# Required action:
In your copy of the data, keep every word exact and include no pictures.

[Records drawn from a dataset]
-- Opening Marker --

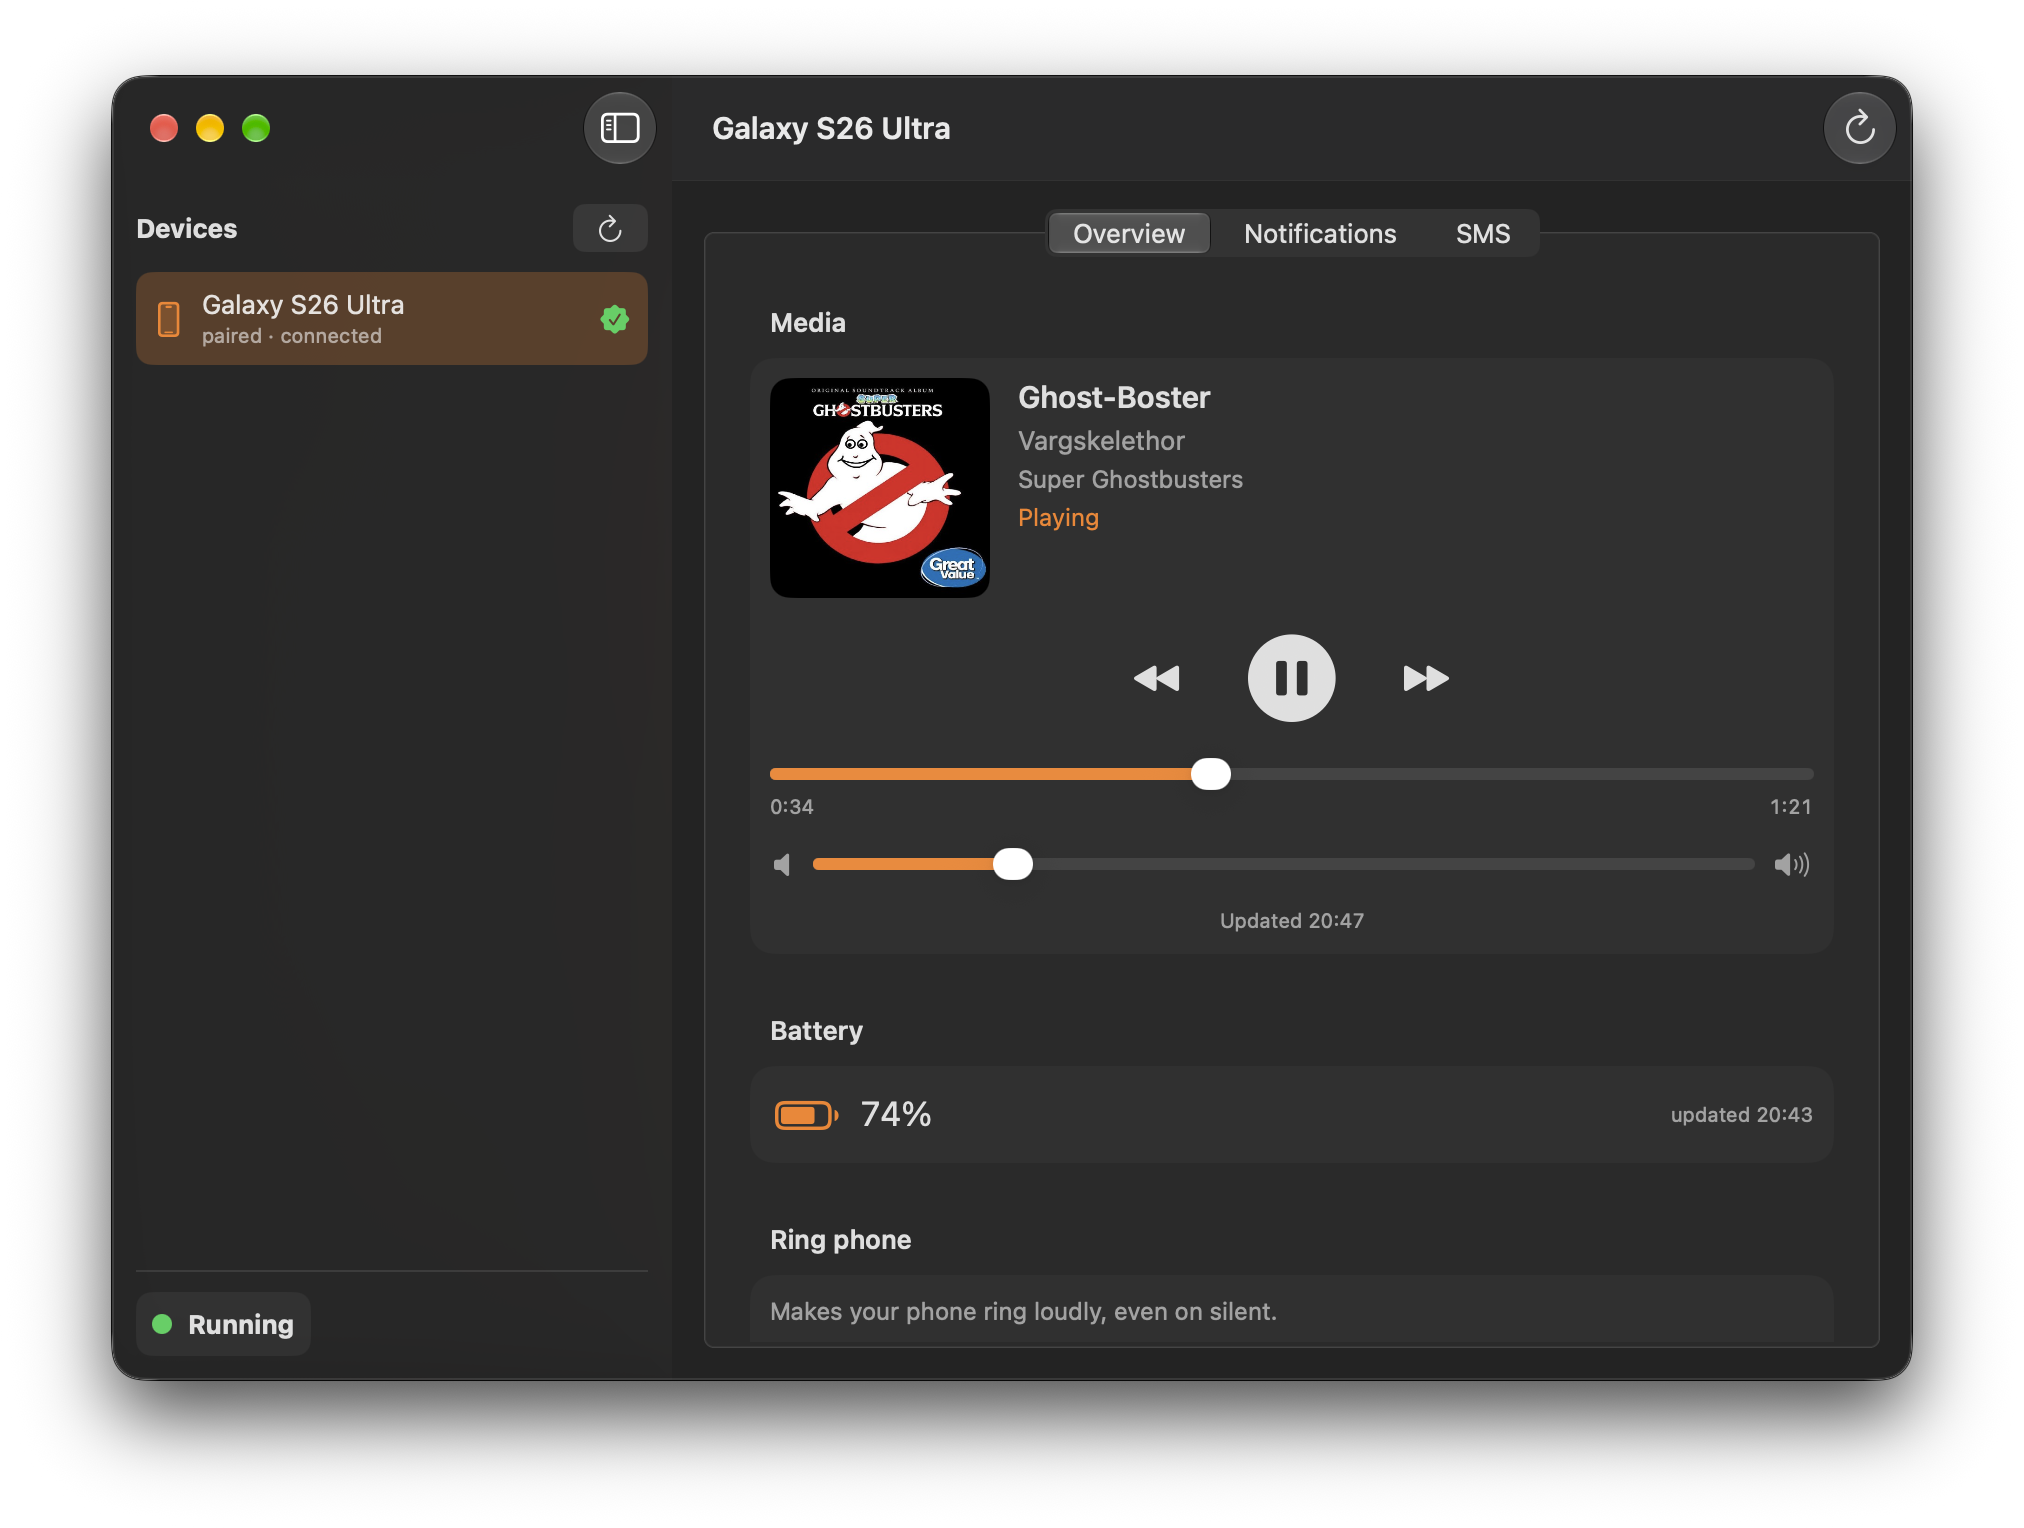
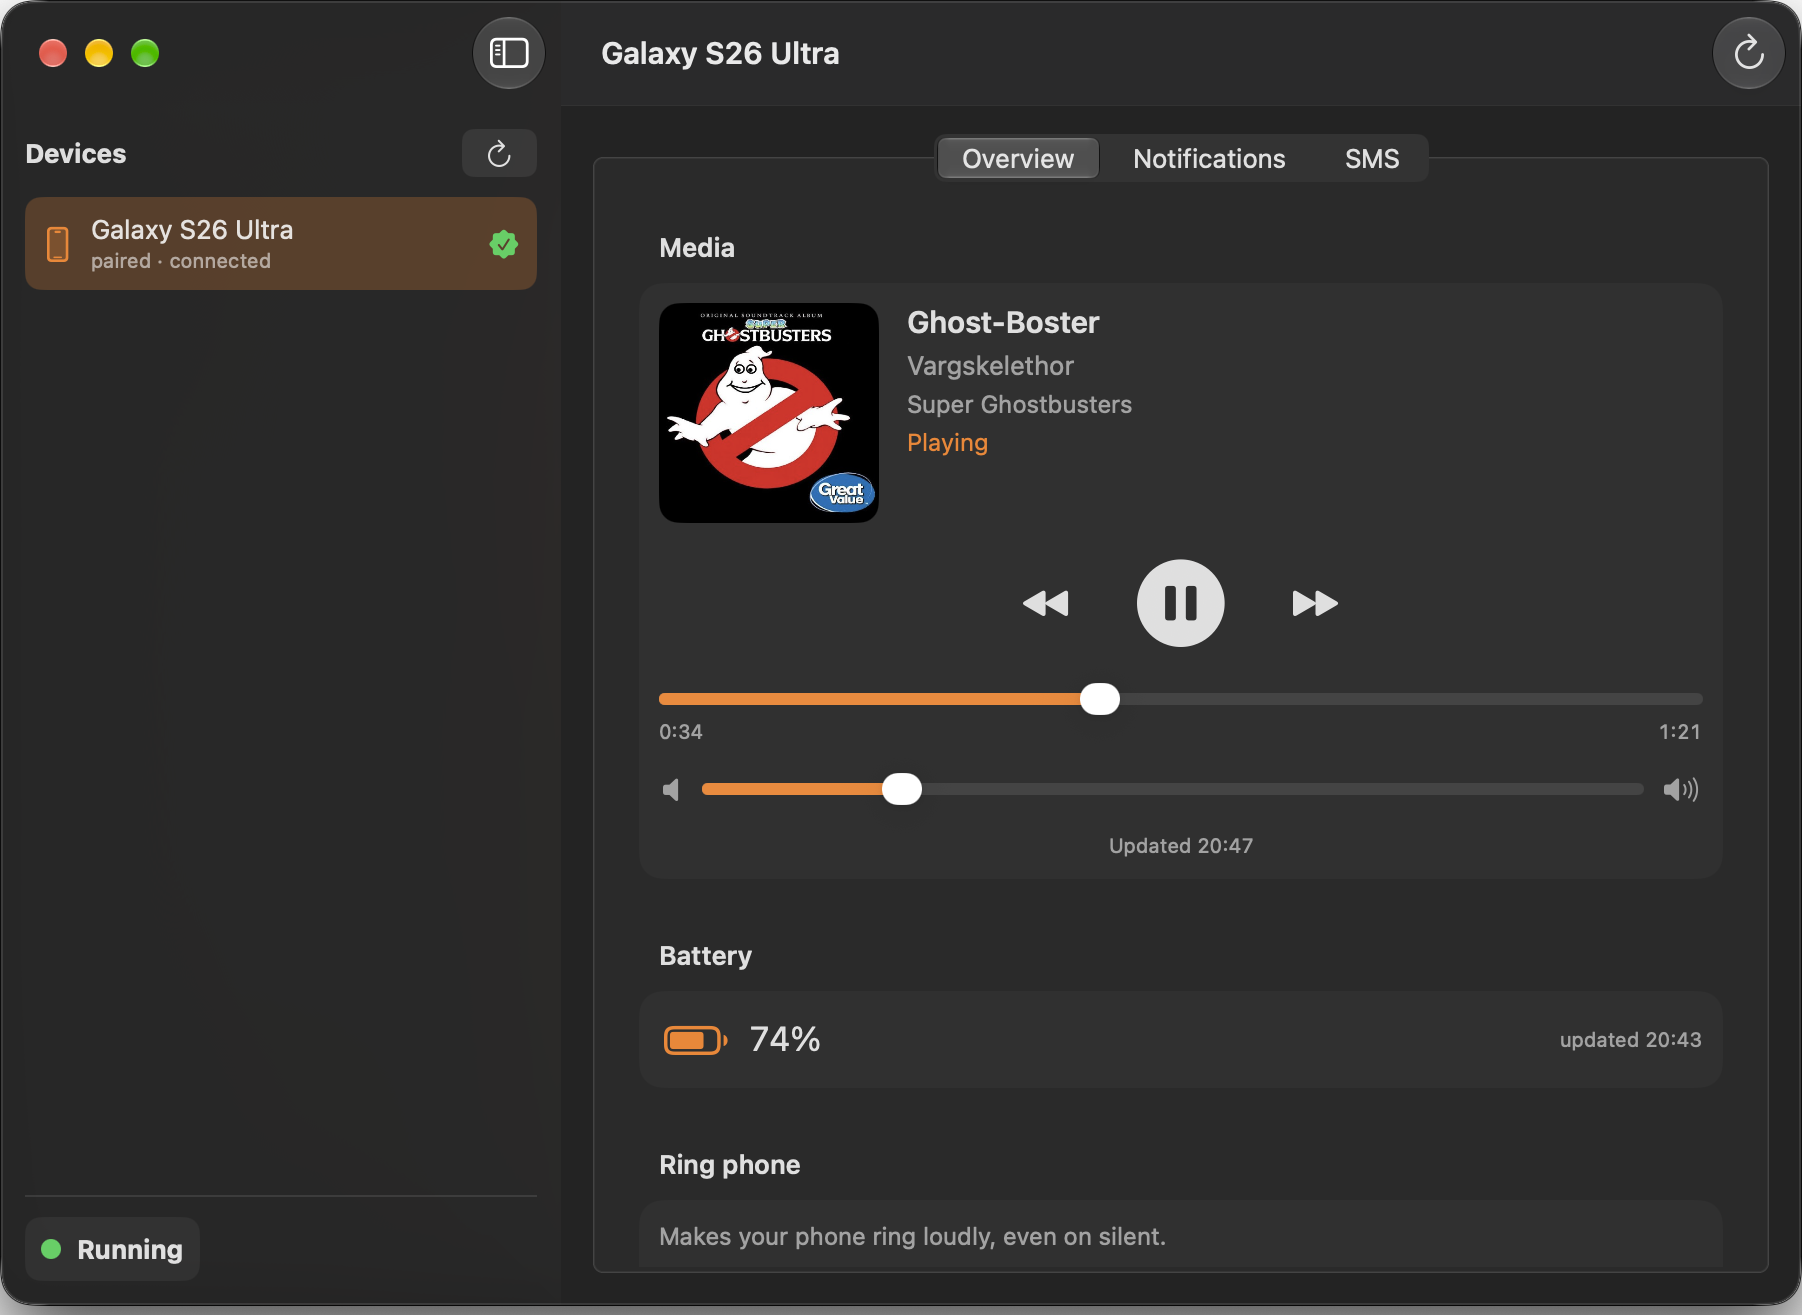
Images fix

diff --git a/README.md b/README.md
@@ -1,9 +1,10 @@
-<p align="center">
 ![icon](misc/icon.png)
+
 # daiKonnect
+
 ## KDE connect client for macOS
+
 ![main window](misc/mainui.png)
-</p>
 
 ## Install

-- Closing Marker --

# Expected output:
Images fix

diff --git a/README.md b/README.md
@@ -1,9 +1,10 @@
-<p align="center">
 ![icon](misc/icon.png)
+
 # daiKonnect
+
 ## KDE connect client for macOS
+
 ![main window](misc/mainui.png)
-</p>
 
 ## Install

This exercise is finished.